The sheepdogs did an awesome job of taking these five sheep around the pen, through various obstacles, into a smaller pen and away from the food dish while the food was dumped into the dish.

I wish I would have taken the time to check out the sheep-to-shawl demonstration/competition where up to five team members – one shearer, three spinners, and one weaver – compete to shear a sheep, spin the fleece and weave it into a shawl, all in a couple of hours. After washing and final judging, there was an auction of completed shawls.  I know that the wool comes from sheep (or alpaca or bison or yaks) then some magic happens and it’s yarn but to see the process would be inspiring.

The various breeds of sheep would have been interesting to see but I didn’t go into the barns.

What I bought:

Dragonfly Pixie yarn in the Starry Night colorway.  Vincent Van Gogh is one of my favorite artists and Starry Night is one of my favorite paintings.  The blues, greens, and yellows capture the feeling of the painting.
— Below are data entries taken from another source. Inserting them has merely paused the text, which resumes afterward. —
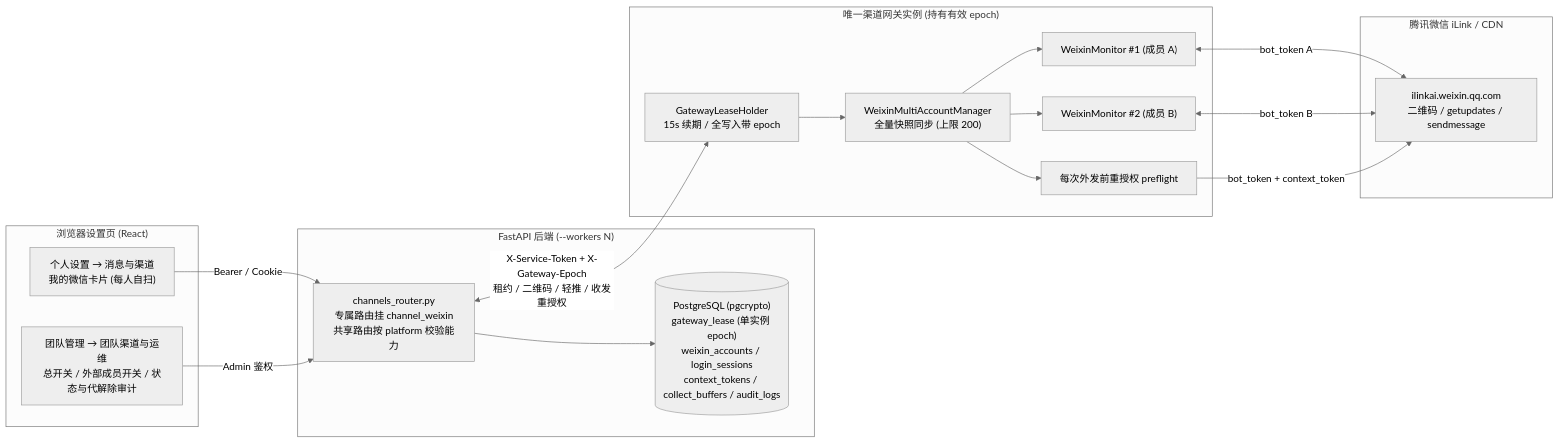
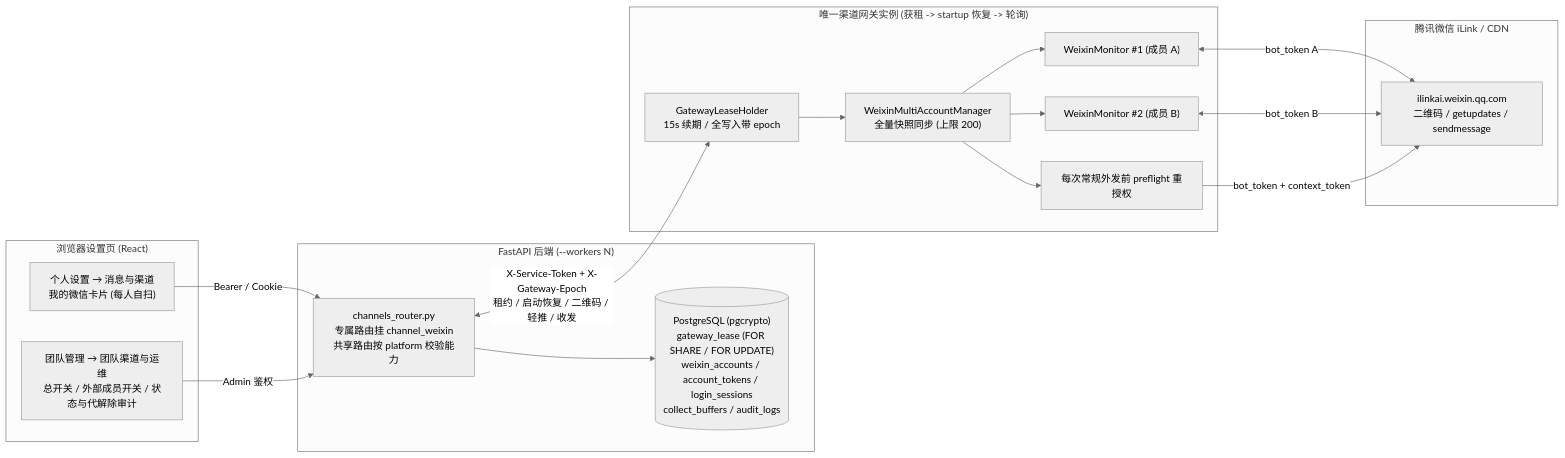
Before and after one commit to everflowinv/dalton-langalpha: the diagram in docs/dalton/features/weixin-multi-account.md, drawn with Mermaid (neutral theme). The commit also changed other lines of this file, not shown here.

Commit message:
docs(weixin): multi-account design r4: copy-only migration, one lock order, epoch in the write transaction

````diff
--- a/docs/dalton/features/weixin-multi-account.md
+++ b/docs/dalton/features/weixin-multi-account.md
@@ -42,36 +42,36 @@
 ```mermaid
 flowchart LR
     subgraph Browser["浏览器设置页 (React)"]
         MemberUI["个人设置 → 消息与渠道<br/>我的微信卡片 (每人自扫)"]
         AdminUI["团队管理 → 团队渠道与运维<br/>总开关 / 外部成员开关 / 状态与代解除审计"]
     end
 
     subgraph Backend["FastAPI 后端 (--workers N)"]
         Router["channels_router.py<br/>专属路由挂 channel_weixin<br/>共享路由按 platform 校验能力"]
-        DB[("PostgreSQL (pgcrypto)<br/>gateway_lease (单实例 epoch)<br/>weixin_accounts / login_sessions<br/>context_tokens / collect_buffers / audit_logs")]
+        DB[("PostgreSQL (pgcrypto)<br/>gateway_lease (FOR SHARE / FOR UPDATE)<br/>weixin_accounts / account_tokens / login_sessions<br/>collect_buffers / audit_logs")]
         Router --> DB
     end
 
-    subgraph Gateway["唯一渠道网关实例 (持有有效 epoch)"]
+    subgraph Gateway["唯一渠道网关实例 (获租 -> startup 恢复 -> 轮询)"]
         Lease["GatewayLeaseHolder<br/>15s 续期 / 全写入带 epoch"]
         Mgr["WeixinMultiAccountManager<br/>全量快照同步 (上限 200)"]
         M1["WeixinMonitor #1 (成员 A)"]
         M2["WeixinMonitor #2 (成员 B)"]
-        Send["每次外发前重授权 preflight"]
+        Send["每次常规外发前 preflight 重授权"]
         Lease --> Mgr
         Mgr --> M1
         Mgr --> M2
         Mgr --> Send
     end
 
     subgraph WeChat["腾讯微信 iLink / CDN"]
         ILink["ilinkai.weixin.qq.com<br/>二维码 / getupdates / sendmessage"]
     end
 
     MemberUI -->|"Bearer / Cookie"| Router
     AdminUI -->|"Admin 鉴权"| Router
-    Router <-->|"X-Service-Token + X-Gateway-Epoch<br/>租约 / 二维码 / 轻推 / 收发重授权"| Lease
+    Router <-->|"X-Service-Token + X-Gateway-Epoch<br/>租约 / 启动恢复 / 二维码 / 轻推 / 收发"| Lease
     M1 <-->|"bot_token A"| ILink
     M2 <-->|"bot_token B"| ILink
     Send -->|"bot_token + context_token"| ILink
 ```
````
I only bought one skein of this and went back to buy another one (or two) but it was sold out.  Not sure what this will become.  I might just frame it.

Fleece Artist National Parks Collection fingering weight yarn in Gros Morne colorway so full of soft, muted, mossy greens that I couldn’t resist it.  From the label: “In honour of Canada’s 150th Birthday we have curated a collection highlighting 13 of Canada’s National Parks, one for each province and territory.”   The other yarns in this collection were beautiful as well but the Gros Morne has a special meaning for me.  Mr. Aitch and I traveled with three other couples (all on Harley motorcycles) to Newfoundland in 2006  and toured the province and Gros Morne Park.  My plan is a shawl with a lacy leaf motif.

Brooks Farm Yarn from Lancaster, Texas was the booth that I visited four times.  The yarns were displayed so one could see all the various shades in each color.  I had my eye on some of the blue-green colors but decided to go with a different combination of lime, avocado, and lavender with the lavender and blue as an accent.  This DK weight is destined for a top-down seamless sweater.  Maybe.


Last but not least is the bonus skein of yarn from the yarn shop that organized the trip: Frostburg Fiber Depot.  Everyone on the bus received a goodie bag.  Mine contained this beautiful 310-yard Malabrigo Rastita in #49 Jupiter.  The various reds are gorgeous.  Now, what can I do with this one?

Have you gone to this festival before?  Do you plan to go in the future?


Button dilemma

I need help with the buttons for this sweater.  All of these buttons are in my huge button stash thanks to iPad aunt.  I don’t really want to buy any but I’m not sure which (if any of these) would look the best.  And I want to wear this sweater on Sunday…

First group:

Second group:

Third group:


And the last one:

This last picture is the best one for the yarn colors.  I like the mustard ones but they might be too big.  The rhinestones look great though they might be too small.  I’m leaning towards the last ones.

The kindness of friends

I finished the Kindness shawl for my BFF and she should have it in her possession by now.

Before blocking…

During blocking…

Only three yards of yarn left after an extra repeat of the Horseshoe lace…

Final views…

Details on my Ravelry page.


Mr. Aitch and I cleared most of the leaves out from the front flower beds on Saturday. 

If you look closely, you can see the silvery icicle garland strung across the railings to keep the birds from roosting and pooping there.

After looking at the pictures, it doesn’t seem like we did such a great job getting all those leaves out!

Those round “grates” above should keep my Balloon flowers from falling over.  I have a third plant farther back that hasn’t started to emerge yet so I’ll need to buy another one of those supports.  I should have taken some “before” pictures but when I thought about it, it was too late to get my camera.

I need to put some layers of newspaper down on the bare ground to keep the weeds from getting a stronghold before the tomato plants go in.  Yes, we plant vegetables in our front flower beds.  It gets the best sun plus that area has the best soil since it’s a raised bed.  Our property is mostly shale.  We had to truck in topsoil just to get the grass to grow. 

Oops!  We forgot to do this side of the house.  Maybe we’ll tackle that project today.

Yay! My lilac is starting to bloom!